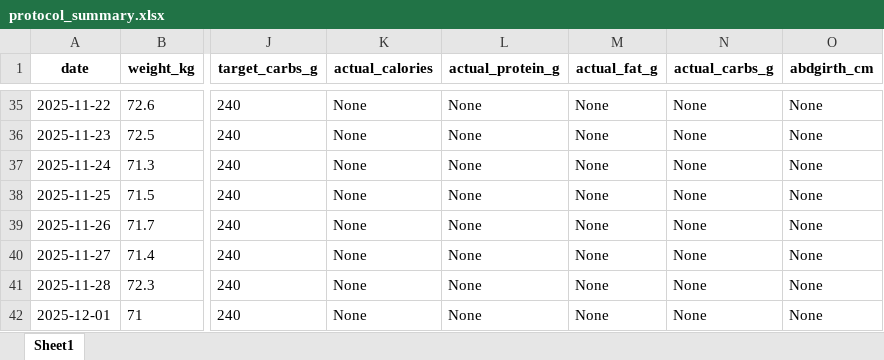
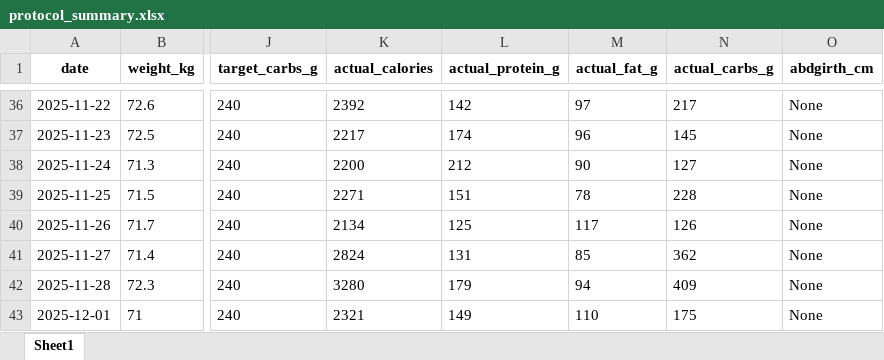
Before and after one commit to svenherzberg/body-recomposition, an Excel workbook: outputs/protocol_summary.xlsx, sheet Sheet1, drawn as a sheet; only a part is shown, gaps mark what is left out; values as stored, in another font and other column widths than the file's, no borders; addresses are those after the commit; the diff covers the shown part only; the diff names each change by its address in the sheet, - before the commit and + after, or states it on an @@ line.

```diff
--- a/outputs/protocol_summary.xlsx (sheet Sheet1)
+++ b/outputs/protocol_summary.xlsx (sheet Sheet1)
-K36 (actual_calories): None
+K36 (actual_calories): 2392
-L36 (actual_protein_g): None
+L36 (actual_protein_g): 142
-M36 (actual_fat_g): None
+M36 (actual_fat_g): 97
-N36 (actual_carbs_g): None
+N36 (actual_carbs_g): 217
-K37 (actual_calories): None
+K37 (actual_calories): 2217
-L37 (actual_protein_g): None
+L37 (actual_protein_g): 174
-M37 (actual_fat_g): None
+M37 (actual_fat_g): 96
-N37 (actual_carbs_g): None
+N37 (actual_carbs_g): 145
-K38 (actual_calories): None
+K38 (actual_calories): 2200
-L38 (actual_protein_g): None
+L38 (actual_protein_g): 212
-M38 (actual_fat_g): None
+M38 (actual_fat_g): 90
-N38 (actual_carbs_g): None
+N38 (actual_carbs_g): 127
-K39 (actual_calories): None
+K39 (actual_calories): 2271
-L39 (actual_protein_g): None
+L39 (actual_protein_g): 151
-M39 (actual_fat_g): None
+M39 (actual_fat_g): 78
-N39 (actual_carbs_g): None
+N39 (actual_carbs_g): 228
-K40 (actual_calories): None
+K40 (actual_calories): 2134
-L40 (actual_protein_g): None
+L40 (actual_protein_g): 125
-M40 (actual_fat_g): None
+M40 (actual_fat_g): 117
-N40 (actual_carbs_g): None
+N40 (actual_carbs_g): 126
-K41 (actual_calories): None
+K41 (actual_calories): 2824
-L41 (actual_protein_g): None
+L41 (actual_protein_g): 131
-M41 (actual_fat_g): None
+M41 (actual_fat_g): 85
-N41 (actual_carbs_g): None
+N41 (actual_carbs_g): 362
-K42 (actual_calories): None
+K42 (actual_calories): 3280
-L42 (actual_protein_g): None
+L42 (actual_protein_g): 179
-M42 (actual_fat_g): None
+M42 (actual_fat_g): 94
-N42 (actual_carbs_g): None
+N42 (actual_carbs_g): 409
-K43 (actual_calories): None
+K43 (actual_calories): 2321
-L43 (actual_protein_g): None
+L43 (actual_protein_g): 149
-M43 (actual_fat_g): None
+M43 (actual_fat_g): 110
-N43 (actual_carbs_g): None
+N43 (actual_carbs_g): 175
```
Also changed, not shown: 1 added row and 31 edited cells elsewhere in this sheet, 22 other files.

=======

§ **Exercise**:
If a line in the listing has "sheet" in it, report that line.

§ **Completed exercise**:
Before and after one commit to svenherzberg/body-recomposition, an Excel workbook: outputs/protocol_summary.xlsx, sheet Sheet1, drawn as a sheet; only a part is shown, gaps mark what is left out; values as stored, in another font and other column widths than the file's, no borders; addresses are those after the commit; the diff covers the shown part only; the diff names each change by its address in the sheet, - before the commit and + after, or states it on an @@ line.
--- a/outputs/protocol_summary.xlsx (sheet Sheet1)
+++ b/outputs/protocol_summary.xlsx (sheet Sheet1)
Also changed, not shown: 1 added row and 31 edited cells elsewhere in this sheet, 22 other files.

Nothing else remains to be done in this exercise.